Bending and lifting both compress your spine on an incre-mental basis, but one-time mishaps, such as squatting with too much weight, slipping and landing on your rear, or hitting a hard spot while riding a toboggan, can also pile-drive your disks. Traumatic compression injury begins with the silent disaster of a vertebral plate cracking, which sets into motion the gradual flattening of your disks, a process that eventually leads to pain. But even if you've religiously avoided bashing your tailbone, you could still be in trouble. People who sit for most of the day are asking for it, because a desk chair imposes a low-grade but long-term compressive load. "If you sit in a slouch," says McGill, "your ligaments compress the spine. If you sit upright, your muscles start compressing the spine."

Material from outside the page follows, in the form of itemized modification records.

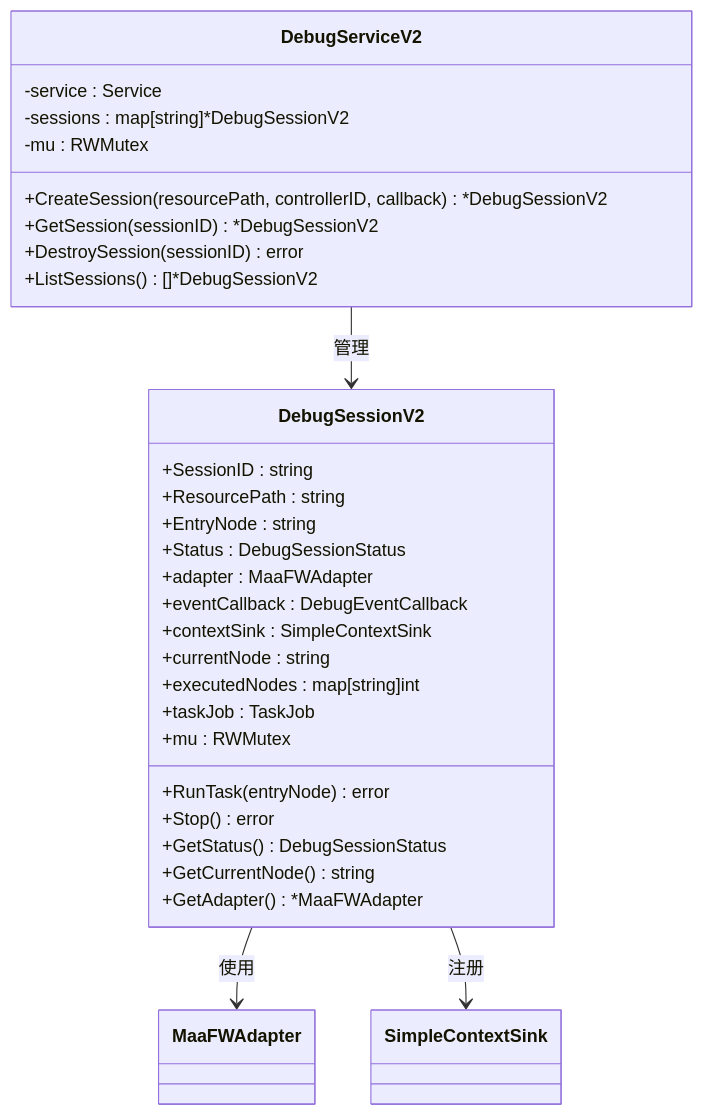
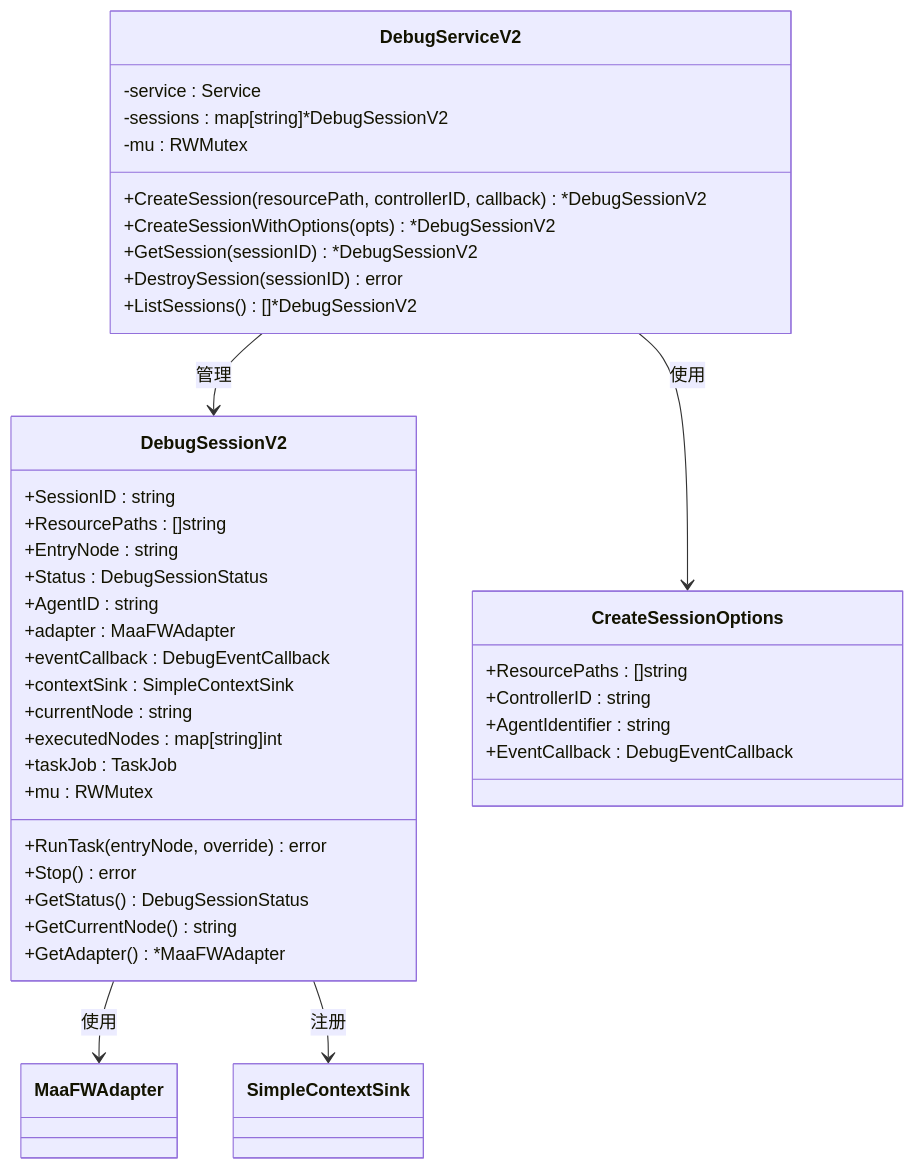
One commit to kqcoxn/MaaPipelineEditor changed the third of 7 diagrams in .qoder/repowiki/zh/content/核心概念/调试服务 V2.md. Above: the diagram before and after it, drawn with Mermaid. The commit also changed other lines of this file and 10 other files, not shown here.

````diff
--- a/.qoder/repowiki/zh/content/核心概念/调试服务 V2.md
+++ b/.qoder/repowiki/zh/content/核心概念/调试服务 V2.md
@@ -148,33 +158,42 @@
 ```mermaid
 classDiagram
 class DebugServiceV2 {
 -service : Service
 -sessions : map[string]*DebugSessionV2
 -mu : RWMutex
 +CreateSession(resourcePath, controllerID, callback) *DebugSessionV2
++CreateSessionWithOptions(opts) *DebugSessionV2
 +GetSession(sessionID) *DebugSessionV2
 +DestroySession(sessionID) error
 +ListSessions() []*DebugSessionV2
 }
 class DebugSessionV2 {
 +SessionID : string
-+ResourcePath : string
++ResourcePaths : []string
 +EntryNode : string
 +Status : DebugSessionStatus
++AgentID : string
 +adapter : MaaFWAdapter
 +eventCallback : DebugEventCallback
 +contextSink : SimpleContextSink
 +currentNode : string
 +executedNodes : map[string]int
 +taskJob : TaskJob
 +mu : RWMutex
-+RunTask(entryNode) error
++RunTask(entryNode, override) error
 +Stop() error
 +GetStatus() DebugSessionStatus
 +GetCurrentNode() string
 +GetAdapter() *MaaFWAdapter
 }
+class CreateSessionOptions {
++ResourcePaths : []string
++ControllerID : string
++AgentIdentifier : string
++EventCallback : DebugEventCallback
+}
 DebugServiceV2 --> DebugSessionV2 : 管理
+DebugServiceV2 --> CreateSessionOptions : 使用
 DebugSessionV2 --> MaaFWAdapter : 使用
 DebugSessionV2 --> SimpleContextSink : 注册
 ```
````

Your only solution is to use a chair with good lumbar support and to make sure the lumbar-support cushion is nestled into your S curve. Also, raise the seat, com-puter screen, keyboard, and desk surface closer to barstool height. This puts your hips in the 120-to-135-degree range and helps your spine remain in neutral. And take breaks from sitting: Stand up to answer the phone, and visit -- don't e-mail -- a colleague.
Rotating your upper body without simultaneously rotating your pelvis will, over time, slowly squeeze the gel from your disks and damage their outer layers. If you're seated as you read this and you need clarification, take note: "When you're at your desk and you keep twisting to reach your phone, every twist while flexing creates a combined load, which doubles the destructive effect," McGill says.
Of course, rotational exercises -- cable woodchoppers, twisting medicine-ball throws, and oblique crunches, for example -- have become commonplace in the past few years. Are they spine wreckers? It is possible to rotate without increasing your risk of spinal load, says McGill, if you move your upper and lower body as a single unit. To preserve the neutral spine position while doing rotational exercises, imagine that you've nailed boards from the bottom of your rib cage to the top of your hips so your pelvis and rib cage move as a block. Ignore this advice at your own risk. "Twisting torque," McGill cautions, "creates four to five times the load on the disks compared with other kinds of movements."
So now that you've met the four horsemen, what will you do? It's quite simple. Respect your spinal S curve. Don't flatten it or overload it, and surround and fortify it with muscle. And back pain will be one more grumpy-old-man ailment you'll never have to complain about.